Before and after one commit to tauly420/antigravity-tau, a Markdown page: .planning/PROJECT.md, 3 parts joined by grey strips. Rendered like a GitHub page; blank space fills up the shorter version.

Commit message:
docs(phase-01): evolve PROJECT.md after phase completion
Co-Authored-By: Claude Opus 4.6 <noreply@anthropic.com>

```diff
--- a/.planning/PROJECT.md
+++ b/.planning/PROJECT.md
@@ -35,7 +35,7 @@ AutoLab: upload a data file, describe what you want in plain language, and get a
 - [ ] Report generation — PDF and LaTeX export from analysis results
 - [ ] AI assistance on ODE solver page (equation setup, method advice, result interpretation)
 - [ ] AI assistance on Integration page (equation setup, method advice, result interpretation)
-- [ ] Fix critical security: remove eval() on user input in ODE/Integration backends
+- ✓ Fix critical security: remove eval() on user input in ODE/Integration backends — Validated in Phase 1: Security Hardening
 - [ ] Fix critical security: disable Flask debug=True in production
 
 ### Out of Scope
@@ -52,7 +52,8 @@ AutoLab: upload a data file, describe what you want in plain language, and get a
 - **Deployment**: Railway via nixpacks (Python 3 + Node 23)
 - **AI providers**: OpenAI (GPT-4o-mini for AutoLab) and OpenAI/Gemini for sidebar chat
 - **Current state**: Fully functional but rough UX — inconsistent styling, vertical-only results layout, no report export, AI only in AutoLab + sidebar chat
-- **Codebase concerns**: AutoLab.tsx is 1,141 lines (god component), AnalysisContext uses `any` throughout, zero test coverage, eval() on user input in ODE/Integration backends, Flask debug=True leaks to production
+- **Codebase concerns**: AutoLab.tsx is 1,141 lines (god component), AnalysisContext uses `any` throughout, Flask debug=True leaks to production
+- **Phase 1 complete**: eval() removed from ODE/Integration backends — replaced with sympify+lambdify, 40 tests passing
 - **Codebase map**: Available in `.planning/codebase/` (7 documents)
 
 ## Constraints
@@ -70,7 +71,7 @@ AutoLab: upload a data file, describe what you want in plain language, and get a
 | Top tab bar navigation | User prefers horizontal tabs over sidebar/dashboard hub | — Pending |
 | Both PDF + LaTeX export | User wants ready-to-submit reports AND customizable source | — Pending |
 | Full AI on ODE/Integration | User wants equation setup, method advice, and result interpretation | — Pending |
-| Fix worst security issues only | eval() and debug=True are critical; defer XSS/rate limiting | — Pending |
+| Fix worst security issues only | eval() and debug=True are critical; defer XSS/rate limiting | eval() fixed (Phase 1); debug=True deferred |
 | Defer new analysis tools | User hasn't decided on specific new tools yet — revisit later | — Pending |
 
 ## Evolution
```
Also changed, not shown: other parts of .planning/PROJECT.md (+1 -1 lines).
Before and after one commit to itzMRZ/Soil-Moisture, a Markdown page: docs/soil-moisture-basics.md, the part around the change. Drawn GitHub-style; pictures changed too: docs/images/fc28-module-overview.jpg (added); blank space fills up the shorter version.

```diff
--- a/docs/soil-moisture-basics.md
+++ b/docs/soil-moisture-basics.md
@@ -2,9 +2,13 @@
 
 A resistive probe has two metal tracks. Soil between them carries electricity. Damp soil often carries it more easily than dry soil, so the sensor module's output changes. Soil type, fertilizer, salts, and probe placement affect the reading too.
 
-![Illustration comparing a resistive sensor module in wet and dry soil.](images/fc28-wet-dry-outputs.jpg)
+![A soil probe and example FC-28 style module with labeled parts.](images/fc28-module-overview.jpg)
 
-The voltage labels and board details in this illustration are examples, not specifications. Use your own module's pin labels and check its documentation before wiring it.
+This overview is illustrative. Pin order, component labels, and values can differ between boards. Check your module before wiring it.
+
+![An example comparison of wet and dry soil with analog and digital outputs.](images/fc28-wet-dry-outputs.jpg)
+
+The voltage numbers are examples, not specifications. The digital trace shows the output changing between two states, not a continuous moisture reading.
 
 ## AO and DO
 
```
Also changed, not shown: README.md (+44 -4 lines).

Exercise requirements:
Count the lines above that contain the word "Codebase", and give only that number.

Solution to this exercise:
3